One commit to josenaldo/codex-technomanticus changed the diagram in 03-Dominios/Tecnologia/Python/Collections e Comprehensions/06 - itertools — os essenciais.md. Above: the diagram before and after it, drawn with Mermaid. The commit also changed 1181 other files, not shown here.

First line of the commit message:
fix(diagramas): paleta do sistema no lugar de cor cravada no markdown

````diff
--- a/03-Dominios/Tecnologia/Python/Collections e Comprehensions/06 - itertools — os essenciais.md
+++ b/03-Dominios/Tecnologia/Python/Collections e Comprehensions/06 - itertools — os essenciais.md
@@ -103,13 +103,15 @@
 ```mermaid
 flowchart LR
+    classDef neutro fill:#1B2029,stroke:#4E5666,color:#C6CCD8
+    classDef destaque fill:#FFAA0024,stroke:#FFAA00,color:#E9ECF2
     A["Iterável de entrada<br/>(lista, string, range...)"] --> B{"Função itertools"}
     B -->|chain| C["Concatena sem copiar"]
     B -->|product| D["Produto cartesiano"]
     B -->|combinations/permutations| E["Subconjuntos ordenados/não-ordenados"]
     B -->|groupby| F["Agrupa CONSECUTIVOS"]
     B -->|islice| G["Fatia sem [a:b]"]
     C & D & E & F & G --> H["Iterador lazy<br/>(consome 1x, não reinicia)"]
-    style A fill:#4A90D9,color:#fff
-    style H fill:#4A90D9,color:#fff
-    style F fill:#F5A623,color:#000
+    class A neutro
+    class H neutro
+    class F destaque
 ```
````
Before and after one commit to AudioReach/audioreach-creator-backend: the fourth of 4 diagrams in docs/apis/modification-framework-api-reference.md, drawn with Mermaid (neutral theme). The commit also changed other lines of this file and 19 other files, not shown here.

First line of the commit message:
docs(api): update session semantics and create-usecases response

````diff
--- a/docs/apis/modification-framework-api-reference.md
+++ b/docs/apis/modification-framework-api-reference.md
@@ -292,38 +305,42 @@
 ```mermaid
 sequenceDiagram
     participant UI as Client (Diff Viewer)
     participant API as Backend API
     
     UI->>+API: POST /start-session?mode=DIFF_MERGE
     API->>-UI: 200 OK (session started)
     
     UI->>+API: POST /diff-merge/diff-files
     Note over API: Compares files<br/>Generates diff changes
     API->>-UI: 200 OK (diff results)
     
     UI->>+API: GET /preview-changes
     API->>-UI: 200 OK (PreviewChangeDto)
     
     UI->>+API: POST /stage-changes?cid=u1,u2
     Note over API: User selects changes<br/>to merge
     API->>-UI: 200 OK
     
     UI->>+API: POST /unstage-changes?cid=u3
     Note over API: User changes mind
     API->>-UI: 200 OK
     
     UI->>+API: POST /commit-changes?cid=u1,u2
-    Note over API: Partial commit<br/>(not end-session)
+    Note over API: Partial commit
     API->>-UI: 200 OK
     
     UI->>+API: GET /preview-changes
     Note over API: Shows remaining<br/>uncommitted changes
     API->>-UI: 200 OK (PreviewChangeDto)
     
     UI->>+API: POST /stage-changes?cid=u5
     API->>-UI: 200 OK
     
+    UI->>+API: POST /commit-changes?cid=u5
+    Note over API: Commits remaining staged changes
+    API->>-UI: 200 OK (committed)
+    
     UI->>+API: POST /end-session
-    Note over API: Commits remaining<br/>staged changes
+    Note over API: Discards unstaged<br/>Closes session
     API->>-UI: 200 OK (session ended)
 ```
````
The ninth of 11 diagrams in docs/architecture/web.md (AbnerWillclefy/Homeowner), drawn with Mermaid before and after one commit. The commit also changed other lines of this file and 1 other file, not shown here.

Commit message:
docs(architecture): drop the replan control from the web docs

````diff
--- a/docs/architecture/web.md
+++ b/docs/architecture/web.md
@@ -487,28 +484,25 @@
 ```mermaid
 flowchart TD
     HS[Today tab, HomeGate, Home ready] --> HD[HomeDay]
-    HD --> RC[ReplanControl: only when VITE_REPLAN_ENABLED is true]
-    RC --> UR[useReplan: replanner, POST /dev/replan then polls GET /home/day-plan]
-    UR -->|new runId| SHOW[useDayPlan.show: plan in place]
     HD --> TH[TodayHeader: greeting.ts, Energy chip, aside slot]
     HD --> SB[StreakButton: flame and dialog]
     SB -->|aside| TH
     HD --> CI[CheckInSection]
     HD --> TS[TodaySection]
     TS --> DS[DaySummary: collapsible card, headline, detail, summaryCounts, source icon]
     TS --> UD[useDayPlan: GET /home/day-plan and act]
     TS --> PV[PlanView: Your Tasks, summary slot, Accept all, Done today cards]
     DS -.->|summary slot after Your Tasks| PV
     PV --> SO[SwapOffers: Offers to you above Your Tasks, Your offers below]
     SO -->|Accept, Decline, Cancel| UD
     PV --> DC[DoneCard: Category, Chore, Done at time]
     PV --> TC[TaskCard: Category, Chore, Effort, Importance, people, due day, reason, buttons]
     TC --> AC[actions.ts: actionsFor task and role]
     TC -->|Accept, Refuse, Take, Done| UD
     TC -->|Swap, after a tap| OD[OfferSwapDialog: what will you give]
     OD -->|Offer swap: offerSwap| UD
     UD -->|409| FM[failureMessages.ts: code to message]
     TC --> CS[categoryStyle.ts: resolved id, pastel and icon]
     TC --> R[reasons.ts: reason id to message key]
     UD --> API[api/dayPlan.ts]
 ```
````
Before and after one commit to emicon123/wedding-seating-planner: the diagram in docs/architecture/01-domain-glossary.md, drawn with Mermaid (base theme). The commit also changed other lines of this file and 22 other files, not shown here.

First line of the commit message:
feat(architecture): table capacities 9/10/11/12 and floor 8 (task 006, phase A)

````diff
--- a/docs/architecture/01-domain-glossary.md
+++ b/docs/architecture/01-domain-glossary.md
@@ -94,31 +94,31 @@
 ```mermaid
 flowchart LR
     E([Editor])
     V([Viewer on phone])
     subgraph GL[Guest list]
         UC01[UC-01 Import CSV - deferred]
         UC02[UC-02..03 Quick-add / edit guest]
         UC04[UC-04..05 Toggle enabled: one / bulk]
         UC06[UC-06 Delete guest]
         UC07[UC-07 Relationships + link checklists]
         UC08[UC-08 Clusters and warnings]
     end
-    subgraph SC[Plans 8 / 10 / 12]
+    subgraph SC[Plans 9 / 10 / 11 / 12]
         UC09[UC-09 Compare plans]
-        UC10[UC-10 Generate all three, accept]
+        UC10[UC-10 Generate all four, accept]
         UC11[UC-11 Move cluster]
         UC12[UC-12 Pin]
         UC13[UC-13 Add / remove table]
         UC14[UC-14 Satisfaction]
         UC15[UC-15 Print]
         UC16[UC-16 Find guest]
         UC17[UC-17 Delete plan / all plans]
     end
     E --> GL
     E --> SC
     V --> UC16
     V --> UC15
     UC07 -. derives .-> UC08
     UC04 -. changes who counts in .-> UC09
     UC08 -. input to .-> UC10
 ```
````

▶ TASK: Would you reproduce the full listing shown above, word for word?

▶ PROBLEM SOLUTION:
One commit to josenaldo/codex-technomanticus changed the diagram in 03-Dominios/Tecnologia/Python/Collections e Comprehensions/06 - itertools — os essenciais.md. Above: the diagram before and after it, drawn with Mermaid. The commit also changed 1181 other files, not shown here.

First line of the commit message:
fix(diagramas): paleta do sistema no lugar de cor cravada no markdown

````diff
--- a/03-Dominios/Tecnologia/Python/Collections e Comprehensions/06 - itertools — os essenciais.md
+++ b/03-Dominios/Tecnologia/Python/Collections e Comprehensions/06 - itertools — os essenciais.md
@@ -103,13 +103,15 @@
 ```mermaid
 flowchart LR
+    classDef neutro fill:#1B2029,stroke:#4E5666,color:#C6CCD8
+    classDef destaque fill:#FFAA0024,stroke:#FFAA00,color:#E9ECF2
     A["Iterável de entrada<br/>(lista, string, range...)"] --> B{"Função itertools"}
     B -->|chain| C["Concatena sem copiar"]
     B -->|product| D["Produto cartesiano"]
     B -->|combinations/permutations| E["Subconjuntos ordenados/não-ordenados"]
     B -->|groupby| F["Agrupa CONSECUTIVOS"]
     B -->|islice| G["Fatia sem [a:b]"]
     C & D & E & F & G --> H["Iterador lazy<br/>(consome 1x, não reinicia)"]
-    style A fill:#4A90D9,color:#fff
-    style H fill:#4A90D9,color:#fff
-    style F fill:#F5A623,color:#000
+    class A neutro
+    class H neutro
+    class F destaque
 ```
````
Before and after one commit to AudioReach/audioreach-creator-backend: the fourth of 4 diagrams in docs/apis/modification-framework-api-reference.md, drawn with Mermaid (neutral theme). The commit also changed other lines of this file and 19 other files, not shown here.

First line of the commit message:
docs(api): update session semantics and create-usecases response

````diff
--- a/docs/apis/modification-framework-api-reference.md
+++ b/docs/apis/modification-framework-api-reference.md
@@ -292,38 +305,42 @@
 ```mermaid
 sequenceDiagram
     participant UI as Client (Diff Viewer)
     participant API as Backend API
     
     UI->>+API: POST /start-session?mode=DIFF_MERGE
     API->>-UI: 200 OK (session started)
     
     UI->>+API: POST /diff-merge/diff-files
     Note over API: Compares files<br/>Generates diff changes
     API->>-UI: 200 OK (diff results)
     
     UI->>+API: GET /preview-changes
     API->>-UI: 200 OK (PreviewChangeDto)
     
     UI->>+API: POST /stage-changes?cid=u1,u2
     Note over API: User selects changes<br/>to merge
     API->>-UI: 200 OK
     
     UI->>+API: POST /unstage-changes?cid=u3
     Note over API: User changes mind
     API->>-UI: 200 OK
     
     UI->>+API: POST /commit-changes?cid=u1,u2
-    Note over API: Partial commit<br/>(not end-session)
+    Note over API: Partial commit
     API->>-UI: 200 OK
     
     UI->>+API: GET /preview-changes
     Note over API: Shows remaining<br/>uncommitted changes
     API->>-UI: 200 OK (PreviewChangeDto)
     
     UI->>+API: POST /stage-changes?cid=u5
     API->>-UI: 200 OK
     
+    UI->>+API: POST /commit-changes?cid=u5
+    Note over API: Commits remaining staged changes
+    API->>-UI: 200 OK (committed)
+    
     UI->>+API: POST /end-session
-    Note over API: Commits remaining<br/>staged changes
+    Note over API: Discards unstaged<br/>Closes session
     API->>-UI: 200 OK (session ended)
 ```
````
The ninth of 11 diagrams in docs/architecture/web.md (AbnerWillclefy/Homeowner), drawn with Mermaid before and after one commit. The commit also changed other lines of this file and 1 other file, not shown here.

Commit message:
docs(architecture): drop the replan control from the web docs

````diff
--- a/docs/architecture/web.md
+++ b/docs/architecture/web.md
@@ -487,28 +484,25 @@
 ```mermaid
 flowchart TD
     HS[Today tab, HomeGate, Home ready] --> HD[HomeDay]
-    HD --> RC[ReplanControl: only when VITE_REPLAN_ENABLED is true]
-    RC --> UR[useReplan: replanner, POST /dev/replan then polls GET /home/day-plan]
-    UR -->|new runId| SHOW[useDayPlan.show: plan in place]
     HD --> TH[TodayHeader: greeting.ts, Energy chip, aside slot]
     HD --> SB[StreakButton: flame and dialog]
     SB -->|aside| TH
     HD --> CI[CheckInSection]
     HD --> TS[TodaySection]
     TS --> DS[DaySummary: collapsible card, headline, detail, summaryCounts, source icon]
     TS --> UD[useDayPlan: GET /home/day-plan and act]
     TS --> PV[PlanView: Your Tasks, summary slot, Accept all, Done today cards]
     DS -.->|summary slot after Your Tasks| PV
     PV --> SO[SwapOffers: Offers to you above Your Tasks, Your offers below]
     SO -->|Accept, Decline, Cancel| UD
     PV --> DC[DoneCard: Category, Chore, Done at time]
     PV --> TC[TaskCard: Category, Chore, Effort, Importance, people, due day, reason, buttons]
     TC --> AC[actions.ts: actionsFor task and role]
     TC -->|Accept, Refuse, Take, Done| UD
     TC -->|Swap, after a tap| OD[OfferSwapDialog: what will you give]
     OD -->|Offer swap: offerSwap| UD
     UD -->|409| FM[failureMessages.ts: code to message]
     TC --> CS[categoryStyle.ts: resolved id, pastel and icon]
     TC --> R[reasons.ts: reason id to message key]
     UD --> API[api/dayPlan.ts]
 ```
````
Before and after one commit to emicon123/wedding-seating-planner: the diagram in docs/architecture/01-domain-glossary.md, drawn with Mermaid (base theme). The commit also changed other lines of this file and 22 other files, not shown here.

First line of the commit message:
feat(architecture): table capacities 9/10/11/12 and floor 8 (task 006, phase A)

````diff
--- a/docs/architecture/01-domain-glossary.md
+++ b/docs/architecture/01-domain-glossary.md
@@ -94,31 +94,31 @@
 ```mermaid
 flowchart LR
     E([Editor])
     V([Viewer on phone])
     subgraph GL[Guest list]
         UC01[UC-01 Import CSV - deferred]
         UC02[UC-02..03 Quick-add / edit guest]
         UC04[UC-04..05 Toggle enabled: one / bulk]
         UC06[UC-06 Delete guest]
         UC07[UC-07 Relationships + link checklists]
         UC08[UC-08 Clusters and warnings]
     end
-    subgraph SC[Plans 8 / 10 / 12]
+    subgraph SC[Plans 9 / 10 / 11 / 12]
         UC09[UC-09 Compare plans]
-        UC10[UC-10 Generate all three, accept]
+        UC10[UC-10 Generate all four, accept]
         UC11[UC-11 Move cluster]
         UC12[UC-12 Pin]
         UC13[UC-13 Add / remove table]
         UC14[UC-14 Satisfaction]
         UC15[UC-15 Print]
         UC16[UC-16 Find guest]
         UC17[UC-17 Delete plan / all plans]
     end
     E --> GL
     E --> SC
     V --> UC16
     V --> UC15
     UC07 -. derives .-> UC08
     UC04 -. changes who counts in .-> UC09
     UC08 -. input to .-> UC10
 ```
````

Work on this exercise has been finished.